On Being Misunderstood:: Dogwood
On Being Misunderstood is a feature at The Metropolitan Field Guide which will look at the variety of flora and fauna we live with which are too commonly misunderstood. From plants to wildlife, many of our daily interactions with these species are often negative or confused. Many of these reactions are based on misinformation. This new feature seeks to combat these misconceptions by bringing in guest writers to explain some of these species to us so we all have a better understanding and to set the record straight.
If you would like to contribute to this series as a guest writer, contact me and let me know!
Back for another lesson about plant misunderstandings is Georgia Silvera Seamans, author of the very interesting local ecologist blog. Her first ‘On Being Misunderstood’ contribution was about the London Planetree.
When you think of showy flowering trees do you think of the dogwood? Many people do. But dogwood flowers are not showy. They are quite small. The flowers grow as an inflorescence or a cluster of many flowers. Surrounding the inflorescence are large, white – in some cases, pink – “petals” which are actually bracts or modified leaves.
The “most popular landscape” dogwood is the flowering dogwood (Cornus florida), an understory tree native to the eastern U.S. 
Flowering dogwood is big-bracted as is the Kousa dogwood (C. kousa), a commonly used landscape tree. The Kousa dogwood is native to wooded areas of Japan, Korea, Taiwan, and China. Big-bracted dogwoods are one of four major taxonomic group in the Cornus genus. The other three are dwarf dogwoods, bractless (blue- or white-fruited) dogwoods, and cornelian cherries. [1, 2]
Bracts serve several roles, including attracting pollinators. It is peculiar that in a genus with inconspicuous flowers only some of the species have compensated with large bracts, while others have smaller bracts or lack them all together. Evolution might offer an explanation. I found a paper that studied the evolution of “inflorescence bracts from small and leaf-like to large and petal-like in two clades of Cornus.”  Perhaps some of the Cornus species have not successfully transitioned from small to large bracts.
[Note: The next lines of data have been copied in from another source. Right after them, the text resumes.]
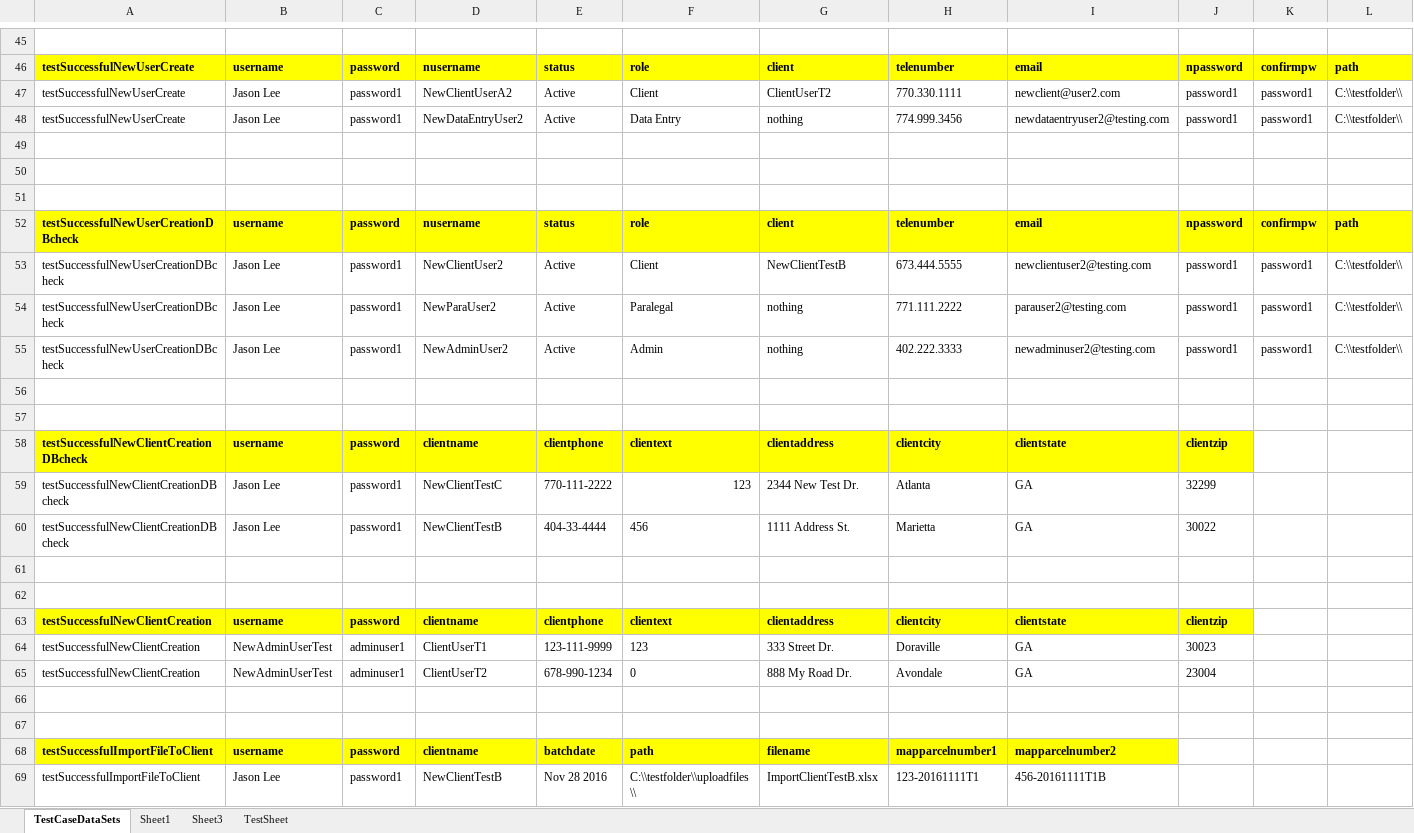
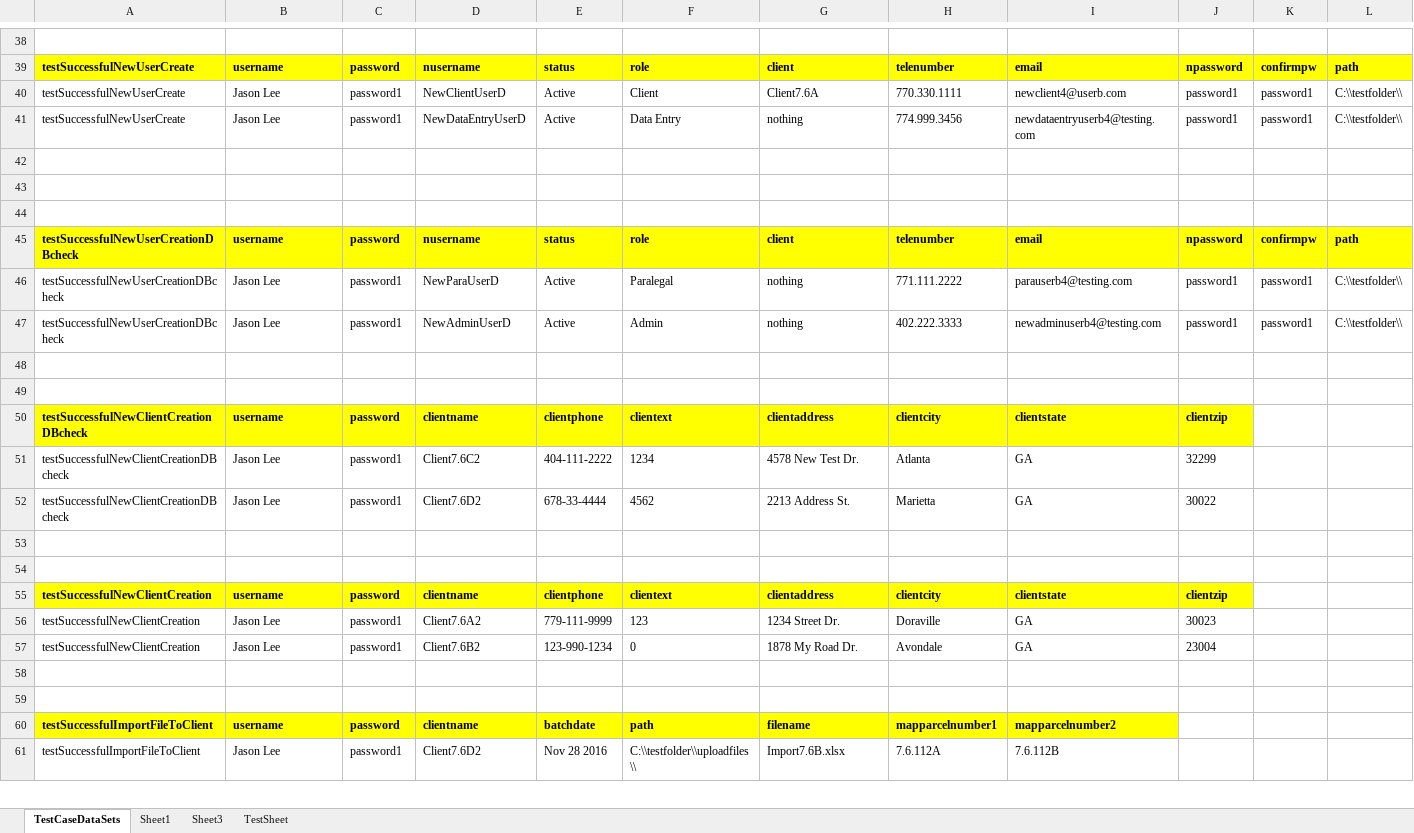
Before and after one commit to retephsot/DEETEEProject, an Excel workbook: MasterTestDataFile.xlsx, sheet TestCaseDataSets, drawn as a sheet; only a part is shown, gaps mark what is left out; values as stored, in another font and other column widths than the file's, no borders; removed rows and columns are numbered as before the commit, all else as after; rows hold the shown columns only; the diff covers the shown part only; the diff names each change by its address in the sheet, - before the commit and + after, or states it on an @@ line.

```diff
--- a/MasterTestDataFile.xlsx (sheet TestCaseDataSets)
+++ b/MasterTestDataFile.xlsx (sheet TestCaseDataSets)
-D40: NewClientUserA2
+D40: NewClientUserD
-G40: ClientUserT2
+G40: Client7.6A
-I40: newclient@user2.com
+I40: newclient4@userb.com
-D41: NewDataEntryUser2
+D41: NewDataEntryUserD
-I41: newdataentryuser2@testing.com
+I41: newdataentryuserb4@testing.com
-row 53: testSuccessfulNewUserCreationDBcheck | Jason Lee | password1 | NewClientUser2 | Active | Client | NewClientTestB | 673.444.5555 | newclientuser2@testing.com | password1 | password1 | C:\\testfolder\\
-D46: NewParaUser2
+D46: NewParaUserD
-I46: parauser2@testing.com
+I46: parauserb4@testing.com
-D47: NewAdminUser2
+D47: NewAdminUserD
-I47: newadminuser2@testing.com
+I47: newadminuserb4@testing.com
-D51: NewClientTestC
+D51: Client7.6C2
-E51: 770-111-2222
+E51: 404-111-2222
-F51: 123
+F51: 1234
-G51: 2344 New Test Dr.
+G51: 4578 New Test Dr.
-D52: NewClientTestB
+D52: Client7.6D2
-E52: 404-33-4444
+E52: 678-33-4444
-F52: 456
+F52: 4562
-G52: 1111 Address St.
+G52: 2213 Address St.
-B56:B57: NewAdminUserTest
+B56:B57: Jason Lee
-C56:C57: adminuser1
+C56:C57: password1
-D56: ClientUserT1
+D56: Client7.6A2
-E56: 123-111-9999
+E56: 779-111-9999
-G56: 333 Street Dr.
+G56: 1234 Street Dr.
-D57: ClientUserT2
+D57: Client7.6B2
-E57: 678-990-1234
+E57: 123-990-1234
-G57: 888 My Road Dr.
+G57: 1878 My Road Dr.
-D61: NewClientTestB
+D61: Client7.6D2
-G61: ImportClientTestB.xlsx
+G61: Import7.6B.xlsx
-H61: 123-20161111T1
+H61: 7.6.112A
-I61: 456-20161111T1B
+I61: 7.6.112B
```
Also changed, not shown: 7 removed rows and 36 edited cells elsewhere in this sheet, 48 other files.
How do small-bracted or bractless dogwoods successfully reproduce without showy bracts? I did not find information specific to Cornus but a paper on pollinator signaling with flag-like bracts in Lavandula stoechas (French lavender) offers some possibilities. 
Successful reproduction in small-bracted and bractless species might be due to the following factors: (1) these species grow in high density stands so their mass is an attractant; (2) “experienced” pollinators know the locations of individuals/populations; (3) pollinators flying within a certain range can see the inconspicuous – to human eyes – flowers; and (4) “more efficient” pollinators are attracted to flowers rather than to bracts.
In addition to attracting pollinators, bracts are protective mechanisms. Bracts protect the buds during the winter  and potentially protect the buds and fruit from insect predation. In a study of carnivory in Passiflora foetida, researchers found that the passionflower’s bracts not only protect the flowers and fruits from predation but the bracts also trap and digest insects!  I am having a hard time imagining the dogwood’s bracts trapping and “eating” insects.
Did you know that honeybees do not naturally pollinate dogwoods? To develop anthracnose-resistant dogwoods, scientists in the University of Tennessee Dogwood Research Group spray dogwoods with pheromones and sugar water to attract honeybees. The dogwoods in the photos appear to be from the big-bracted clades.
I look forward to reading your thoughts on the function of dogwood bracts and how bract-challenged dogwoods deal with reproduction.
Sources: Dogwood – Cornus spp.
 Genetic Analysis of the Evolution of Petaloid Bracts in Dogwoods!
 Honesty of signaling and pollinator attraction: The case of flag-like bracts
 Defense and carnivory: Dual role of bracts in Passiflora foetida
 Dogwood Pollination
Kelly holds a bachelors degree in landscape architecture from the University of Oregon and a certificate in non-fiction writing from the University of Washington.